◆ HOW TO COMPLETE THIS TASK ◆
Type out all the records once more, exactly.

Itemized modification records:
= = =
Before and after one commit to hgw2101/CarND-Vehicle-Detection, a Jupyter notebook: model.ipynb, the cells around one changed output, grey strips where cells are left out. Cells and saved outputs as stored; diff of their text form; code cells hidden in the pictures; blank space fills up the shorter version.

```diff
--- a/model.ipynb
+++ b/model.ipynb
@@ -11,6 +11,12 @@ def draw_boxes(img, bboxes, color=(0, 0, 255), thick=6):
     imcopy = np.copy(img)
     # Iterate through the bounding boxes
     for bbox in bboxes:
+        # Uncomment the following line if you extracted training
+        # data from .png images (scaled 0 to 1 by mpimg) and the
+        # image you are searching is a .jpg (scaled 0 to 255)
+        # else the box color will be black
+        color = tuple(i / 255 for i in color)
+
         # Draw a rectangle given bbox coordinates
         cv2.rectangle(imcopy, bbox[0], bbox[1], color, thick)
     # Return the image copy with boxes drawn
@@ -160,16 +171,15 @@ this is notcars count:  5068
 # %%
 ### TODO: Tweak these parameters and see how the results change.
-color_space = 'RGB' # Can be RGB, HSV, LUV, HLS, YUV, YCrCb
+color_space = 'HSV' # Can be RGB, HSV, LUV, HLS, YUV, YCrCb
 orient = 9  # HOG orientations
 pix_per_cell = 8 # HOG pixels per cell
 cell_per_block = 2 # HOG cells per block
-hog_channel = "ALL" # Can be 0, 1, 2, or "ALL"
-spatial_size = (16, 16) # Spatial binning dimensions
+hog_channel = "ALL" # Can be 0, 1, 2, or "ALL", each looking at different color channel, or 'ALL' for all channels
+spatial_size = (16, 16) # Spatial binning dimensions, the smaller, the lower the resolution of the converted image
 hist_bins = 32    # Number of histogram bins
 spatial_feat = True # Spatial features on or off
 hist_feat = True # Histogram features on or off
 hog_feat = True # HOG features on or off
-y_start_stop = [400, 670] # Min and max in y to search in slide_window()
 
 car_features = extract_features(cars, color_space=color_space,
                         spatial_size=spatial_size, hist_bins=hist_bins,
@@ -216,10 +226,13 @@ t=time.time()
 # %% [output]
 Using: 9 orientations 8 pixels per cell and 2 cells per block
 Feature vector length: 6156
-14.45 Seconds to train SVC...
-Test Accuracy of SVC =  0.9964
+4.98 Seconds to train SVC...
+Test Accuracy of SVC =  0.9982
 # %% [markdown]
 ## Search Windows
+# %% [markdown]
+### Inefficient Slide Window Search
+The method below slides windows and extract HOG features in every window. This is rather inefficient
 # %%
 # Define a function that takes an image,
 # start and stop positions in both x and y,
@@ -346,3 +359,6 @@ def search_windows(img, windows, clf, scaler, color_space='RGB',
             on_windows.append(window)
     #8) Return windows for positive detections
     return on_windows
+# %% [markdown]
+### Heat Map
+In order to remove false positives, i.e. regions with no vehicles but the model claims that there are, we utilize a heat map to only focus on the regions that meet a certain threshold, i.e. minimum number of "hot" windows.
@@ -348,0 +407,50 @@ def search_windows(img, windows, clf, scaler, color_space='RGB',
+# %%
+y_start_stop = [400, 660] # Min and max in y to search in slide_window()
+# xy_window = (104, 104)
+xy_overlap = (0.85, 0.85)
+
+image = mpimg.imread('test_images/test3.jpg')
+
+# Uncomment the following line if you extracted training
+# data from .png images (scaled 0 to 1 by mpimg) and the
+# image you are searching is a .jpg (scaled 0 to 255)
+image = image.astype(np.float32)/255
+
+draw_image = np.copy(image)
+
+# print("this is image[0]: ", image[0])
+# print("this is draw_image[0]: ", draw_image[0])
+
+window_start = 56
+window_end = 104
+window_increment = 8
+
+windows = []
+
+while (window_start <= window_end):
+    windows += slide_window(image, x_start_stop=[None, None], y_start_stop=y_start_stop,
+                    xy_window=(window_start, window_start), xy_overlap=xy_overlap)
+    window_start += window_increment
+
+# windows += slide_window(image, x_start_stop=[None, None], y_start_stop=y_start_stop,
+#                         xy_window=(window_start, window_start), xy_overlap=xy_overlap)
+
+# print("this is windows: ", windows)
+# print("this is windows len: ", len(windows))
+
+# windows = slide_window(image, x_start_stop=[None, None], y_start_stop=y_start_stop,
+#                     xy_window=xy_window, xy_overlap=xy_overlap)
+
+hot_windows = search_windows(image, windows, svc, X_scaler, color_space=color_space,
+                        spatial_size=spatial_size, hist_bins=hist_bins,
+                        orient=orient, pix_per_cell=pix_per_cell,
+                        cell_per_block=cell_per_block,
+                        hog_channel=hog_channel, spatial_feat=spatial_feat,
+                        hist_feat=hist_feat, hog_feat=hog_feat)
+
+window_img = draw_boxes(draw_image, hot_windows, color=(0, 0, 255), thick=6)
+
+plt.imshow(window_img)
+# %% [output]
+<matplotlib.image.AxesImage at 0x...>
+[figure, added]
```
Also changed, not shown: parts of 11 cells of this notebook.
= = =
◆ TASK OUTPUT ◆
Before and after one commit to hgw2101/CarND-Vehicle-Detection, a Jupyter notebook: model.ipynb, the cells around one changed output, grey strips where cells are left out. Cells and saved outputs as stored; diff of their text form; code cells hidden in the pictures; blank space fills up the shorter version.

```diff
--- a/model.ipynb
+++ b/model.ipynb
@@ -11,6 +11,12 @@ def draw_boxes(img, bboxes, color=(0, 0, 255), thick=6):
     imcopy = np.copy(img)
     # Iterate through the bounding boxes
     for bbox in bboxes:
+        # Uncomment the following line if you extracted training
+        # data from .png images (scaled 0 to 1 by mpimg) and the
+        # image you are searching is a .jpg (scaled 0 to 255)
+        # else the box color will be black
+        color = tuple(i / 255 for i in color)
+
         # Draw a rectangle given bbox coordinates
         cv2.rectangle(imcopy, bbox[0], bbox[1], color, thick)
     # Return the image copy with boxes drawn
@@ -160,16 +171,15 @@ this is notcars count:  5068
 # %%
 ### TODO: Tweak these parameters and see how the results change.
-color_space = 'RGB' # Can be RGB, HSV, LUV, HLS, YUV, YCrCb
+color_space = 'HSV' # Can be RGB, HSV, LUV, HLS, YUV, YCrCb
 orient = 9  # HOG orientations
 pix_per_cell = 8 # HOG pixels per cell
 cell_per_block = 2 # HOG cells per block
-hog_channel = "ALL" # Can be 0, 1, 2, or "ALL"
-spatial_size = (16, 16) # Spatial binning dimensions
+hog_channel = "ALL" # Can be 0, 1, 2, or "ALL", each looking at different color channel, or 'ALL' for all channels
+spatial_size = (16, 16) # Spatial binning dimensions, the smaller, the lower the resolution of the converted image
 hist_bins = 32    # Number of histogram bins
 spatial_feat = True # Spatial features on or off
 hist_feat = True # Histogram features on or off
 hog_feat = True # HOG features on or off
-y_start_stop = [400, 670] # Min and max in y to search in slide_window()
 
 car_features = extract_features(cars, color_space=color_space,
                         spatial_size=spatial_size, hist_bins=hist_bins,
@@ -216,10 +226,13 @@ t=time.time()
 # %% [output]
 Using: 9 orientations 8 pixels per cell and 2 cells per block
 Feature vector length: 6156
-14.45 Seconds to train SVC...
-Test Accuracy of SVC =  0.9964
+4.98 Seconds to train SVC...
+Test Accuracy of SVC =  0.9982
 # %% [markdown]
 ## Search Windows
+# %% [markdown]
+### Inefficient Slide Window Search
+The method below slides windows and extract HOG features in every window. This is rather inefficient
 # %%
 # Define a function that takes an image,
 # start and stop positions in both x and y,
@@ -346,3 +359,6 @@ def search_windows(img, windows, clf, scaler, color_space='RGB',
             on_windows.append(window)
     #8) Return windows for positive detections
     return on_windows
+# %% [markdown]
+### Heat Map
+In order to remove false positives, i.e. regions with no vehicles but the model claims that there are, we utilize a heat map to only focus on the regions that meet a certain threshold, i.e. minimum number of "hot" windows.
@@ -348,0 +407,50 @@ def search_windows(img, windows, clf, scaler, color_space='RGB',
+# %%
+y_start_stop = [400, 660] # Min and max in y to search in slide_window()
+# xy_window = (104, 104)
+xy_overlap = (0.85, 0.85)
+
+image = mpimg.imread('test_images/test3.jpg')
+
+# Uncomment the following line if you extracted training
+# data from .png images (scaled 0 to 1 by mpimg) and the
+# image you are searching is a .jpg (scaled 0 to 255)
+image = image.astype(np.float32)/255
+
+draw_image = np.copy(image)
+
+# print("this is image[0]: ", image[0])
+# print("this is draw_image[0]: ", draw_image[0])
+
+window_start = 56
+window_end = 104
+window_increment = 8
+
+windows = []
+
+while (window_start <= window_end):
+    windows += slide_window(image, x_start_stop=[None, None], y_start_stop=y_start_stop,
+                    xy_window=(window_start, window_start), xy_overlap=xy_overlap)
+    window_start += window_increment
+
+# windows += slide_window(image, x_start_stop=[None, None], y_start_stop=y_start_stop,
+#                         xy_window=(window_start, window_start), xy_overlap=xy_overlap)
+
+# print("this is windows: ", windows)
+# print("this is windows len: ", len(windows))
+
+# windows = slide_window(image, x_start_stop=[None, None], y_start_stop=y_start_stop,
+#                     xy_window=xy_window, xy_overlap=xy_overlap)
+
+hot_windows = search_windows(image, windows, svc, X_scaler, color_space=color_space,
+                        spatial_size=spatial_size, hist_bins=hist_bins,
+                        orient=orient, pix_per_cell=pix_per_cell,
+                        cell_per_block=cell_per_block,
+                        hog_channel=hog_channel, spatial_feat=spatial_feat,
+                        hist_feat=hist_feat, hog_feat=hog_feat)
+
+window_img = draw_boxes(draw_image, hot_windows, color=(0, 0, 255), thick=6)
+
+plt.imshow(window_img)
+# %% [output]
+<matplotlib.image.AxesImage at 0x...>
+[figure, added]
```
Also changed, not shown: parts of 11 cells of this notebook.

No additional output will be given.